“The medium-term outlook is positive, but subject to various risks, above all due to the challenges associated with terrorist action in northern Cabo Delgado and natural disasters caused by climate change, which put pressure on the country’s fiscal space and level of indebtedness,” said Max Tonela, during the seminar “Resilient Mozambique, Recent Milestones in the Development of Fiscal and Financial Capacity”, organised by the International Monetary Fund (IMF) in Maputo.
For the government official, although the internal and external challenges the country has been facing have conditioned the pace of development, the reforms that the Executive has adopted seek to stabilise the macroeconomic situation.
“The most recent macroeconomic indicators show that our economy is showing a strong trend of recovery, reaching growth of 4.1 per cent in 2022, with growth of around 6 per cent projected for this year,” added Tonela, stressing that the “successful implementation” of structural reforms in Mozambique is vital for the country’s sustainable development, with improving transparency and public debt management being one of the priorities.
The Swiss ambassador to Mozambique, Alain Gaschen, also pointed to progress in the reforms adopted, considering that the country is “stabilising” and gaining confidence for the eventual return of other international partners to direct support for the State Budget (OE).

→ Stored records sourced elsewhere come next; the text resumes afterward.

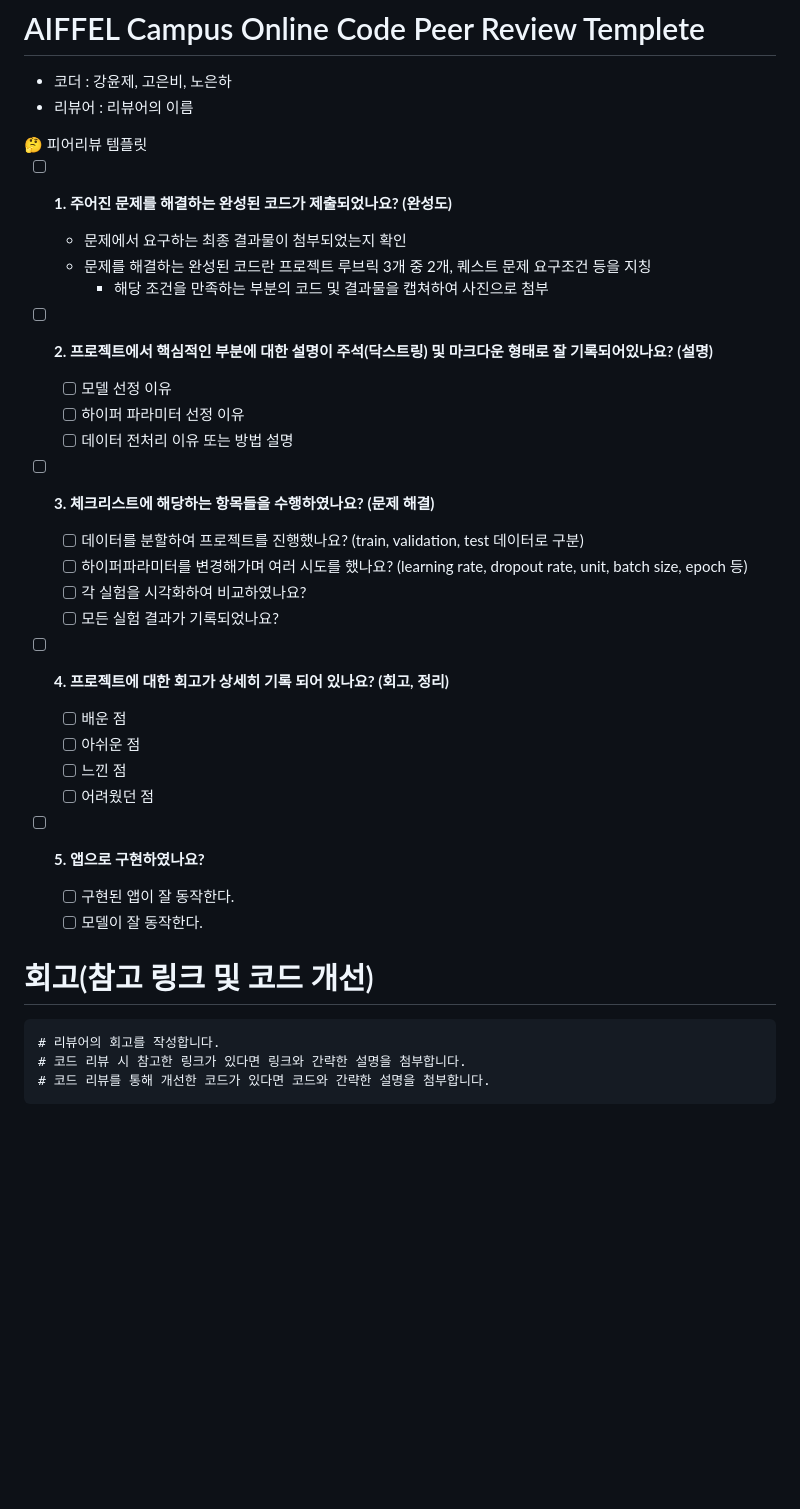
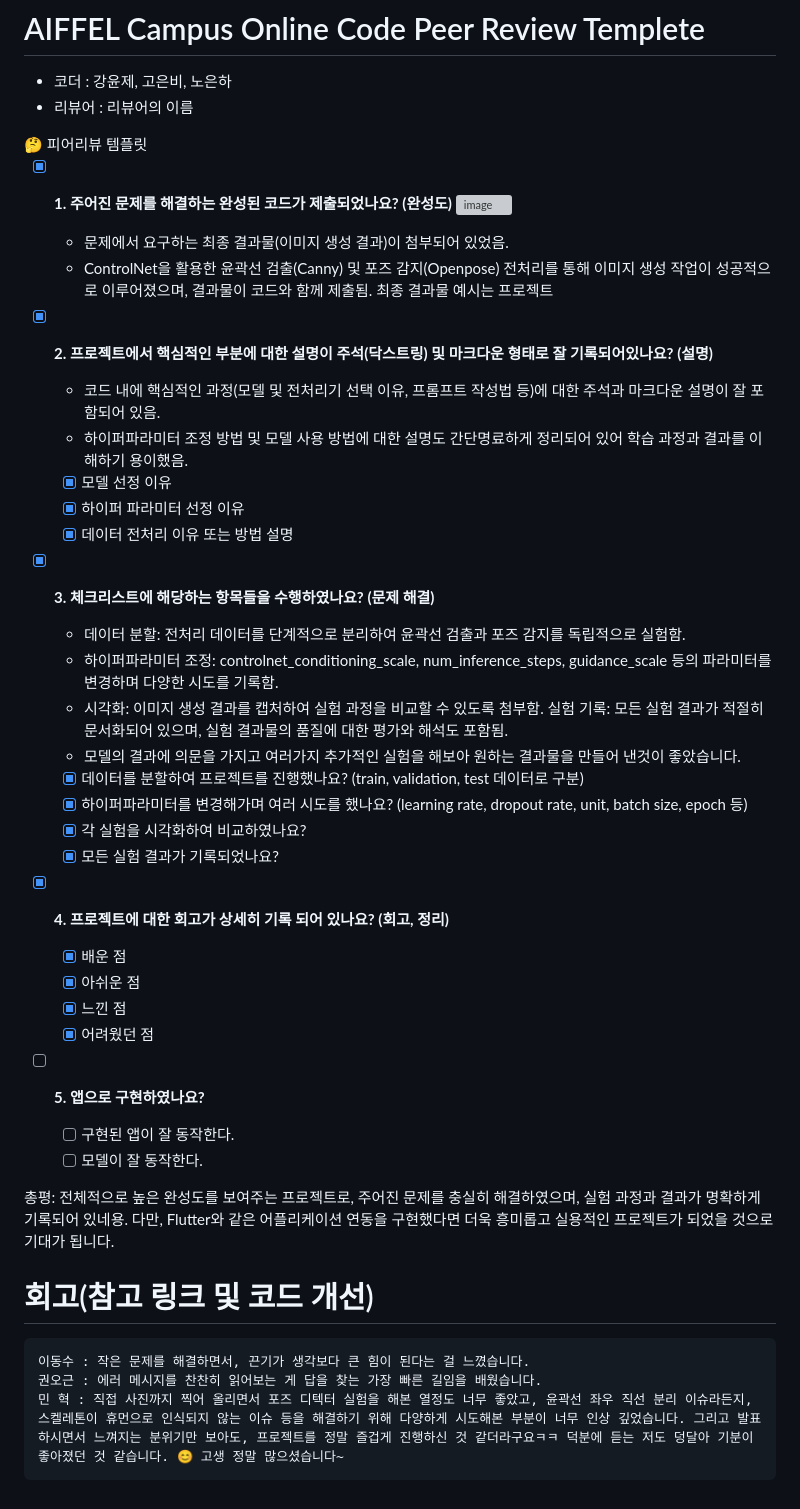
Before and after one commit to KangPixel/AIFFEL_quest_cr, a Markdown page: Exploration/Ex06/README.md, the part around the change. GitHub-like rendering; blank space fills up the shorter version; grey boxes are pictures that could not be loaded.

````diff
--- a/Exploration/Ex06/README.md
+++ b/Exploration/Ex06/README.md
@@ -21,38 +21,46 @@
 <aside>
 🤔 피어리뷰 템플릿
 
-- [ ]  **1. 주어진 문제를 해결하는 완성된 코드가 제출되었나요? (완성도)**
-    - 문제에서 요구하는 최종 결과물이 첨부되었는지 확인
-    - 문제를 해결하는 완성된 코드란 프로젝트 루브릭 3개 중 2개,
-    퀘스트 문제 요구조건 등을 지칭
-        - 해당 조건을 만족하는 부분의 코드 및 결과물을 캡쳐하여 사진으로 첨부
+- [x]  **1. 주어진 문제를 해결하는 완성된 코드가 제출되었나요? (완성도)**
+    ![image](https://github.com/user-attachments/assets/017f500e-75e1-4767-8fcf-9864275a69b2)
+    - 문제에서 요구하는 최종 결과물(이미지 생성 결과)이 첨부되어 있었음.
+    - ControlNet을 활용한 윤곽선 검출(Canny) 및 포즈 감지(Openpose) 전처리를 통해 이미지 생성 작업이 성공적으로 이루어졌으며, 결과물이 코드와 함께 제출됨. 최종 결과물 예시는 프로젝트
 
-- [ ]  **2. 프로젝트에서 핵심적인 부분에 대한 설명이 주석(닥스트링) 및 마크다운 형태로 잘 기록되어있나요? (설명)**
-    - [ ]  모델 선정 이유
-    - [ ]  하이퍼 파라미터 선정 이유
-    - [ ]  데이터 전처리 이유 또는 방법 설명
+- [x]  **2. 프로젝트에서 핵심적인 부분에 대한 설명이 주석(닥스트링) 및 마크다운 형태로 잘 기록되어있나요? (설명)**
+    - 코드 내에 핵심적인 과정(모델 및 전처리기 선택 이유, 프롬프트 작성법 등)에 대한 주석과 마크다운 설명이 잘 포함되어 있음.
+    - 하이퍼파라미터 조정 방법 및 모델 사용 방법에 대한 설명도 간단명료하게 정리되어 있어 학습 과정과 결과를 이해하기 용이했음.
 
-- [ ]  **3. 체크리스트에 해당하는 항목들을 수행하였나요? (문제 해결)**
-    - [ ]  데이터를 분할하여 프로젝트를 진행했나요? (train, validation, test 데이터로 구분)
-    - [ ]  하이퍼파라미터를 변경해가며 여러 시도를 했나요? (learning rate, dropout rate, unit, batch size, epoch 등)
-    - [ ]  각 실험을 시각화하여 비교하였나요?
-    - [ ]  모든 실험 결과가 기록되었나요?
+    - [x]  모델 선정 이유
+    - [x]  하이퍼 파라미터 선정 이유
+    - [x]  데이터 전처리 이유 또는 방법 설명
 
-- [ ]  **4. 프로젝트에 대한 회고가 상세히 기록 되어 있나요? (회고, 정리)**
-    - [ ]  배운 점
-    - [ ]  아쉬운 점
-    - [ ]  느낀 점
-    - [ ]  어려웠던 점
+- [x]  **3. 체크리스트에 해당하는 항목들을 수행하였나요? (문제 해결)**
+    - 데이터 분할: 전처리 데이터를 단계적으로 분리하여 윤곽선 검출과 포즈 감지를 독립적으로 실험함.
+    - 하이퍼파라미터 조정: controlnet_conditioning_scale, num_inference_steps, guidance_scale 등의 파라미터를 변경하며 다양한 시도를 기록함.
+    - 시각화: 이미지 생성 결과를 캡처하여 실험 과정을 비교할 수 있도록 첨부함. 실험 기록: 모든 실험 결과가 적절히 문서화되어 있으며, 실험 결과물의 품질에 대한 평가와 해석도 포함됨.
+    - 모델의 결과에 의문을 가지고 여러가지 추가적인 실험을 해보아 원하는 결과물을 만들어 낸것이 좋았습니다.
+
+    - [x]  데이터를 분할하여 프로젝트를 진행했나요? (train, validation, test 데이터로 구분)
+    - [x]  하이퍼파라미터를 변경해가며 여러 시도를 했나요? (learning rate, dropout rate, unit, batch size, epoch 등)
+    - [x]  각 실험을 시각화하여 비교하였나요?
+    - [x]  모든 실험 결과가 기록되었나요?
+
+- [x]  **4. 프로젝트에 대한 회고가 상세히 기록 되어 있나요? (회고, 정리)**
+    - [x]  배운 점
+    - [x]  아쉬운 점
+    - [x]  느낀 점
+    - [x]  어려웠던 점
 
 - [ ]  **5.  앱으로 구현하였나요?**
     - [ ]  구현된 앱이 잘 동작한다.
     - [ ]  모델이 잘 동작한다.
 </aside>
 
+총평: 전체적으로 높은 완성도를 보여주는 프로젝트로, 주어진 문제를 충실히 해결하였으며, 실험 과정과 결과가 명확하게 기록되어 있네용. 다만, Flutter와 같은 어플리케이션 연동을 구현했다면 더욱 흥미롭고 실용적인 프로젝트가 되었을 것으로 기대가 됩니다.
 
 # 회고(참고 링크 및 코드 개선)
 ```
-# 리뷰어의 회고를 작성합니다.
-# 코드 리뷰 시 참고한 링크가 있다면 링크와 간략한 설명을 첨부합니다.
-# 코드 리뷰를 통해 개선한 코드가 있다면 코드와 간략한 설명을 첨부합니다.
+이동수 : 작은 문제를 해결하면서, 끈기가 생각보다 큰 힘이 된다는 걸 느꼈습니다.
+권오근 : 에러 메시지를 찬찬히 읽어보는 게 답을 찾는 가장 빠른 길임을 배웠습니다.
+민 혁 : 직접 사진까지 찍어 올리면서 포즈 디텍터 실험을 해본 열정도 너무 좋았고, 윤곽선 좌우 직선 분리 이슈라든지, 스켈레톤이 휴먼으로 인식되지 않는 이슈 등을 해결하기 위해 다양하게 시도해본 부분이 너무 인상 깊었습니다. 그리고 발표 하시면서 느껴지는 분위기만 보아도, 프로젝트를 정말 즐겁게 진행하신 것 같더라구요ㅋㅋ 덕분에 듣는 저도 덩달아 기분이 좋아졌던 것 같습니다. 😊 고생 정말 많으셨습니다~
 ```
````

Switzerland was among several international partners that suspended direct financial aid to the State Budget after the hidden debts scandal seven years ago, and has focused on one-off financial aid in the context of specific disasters and emergency situations.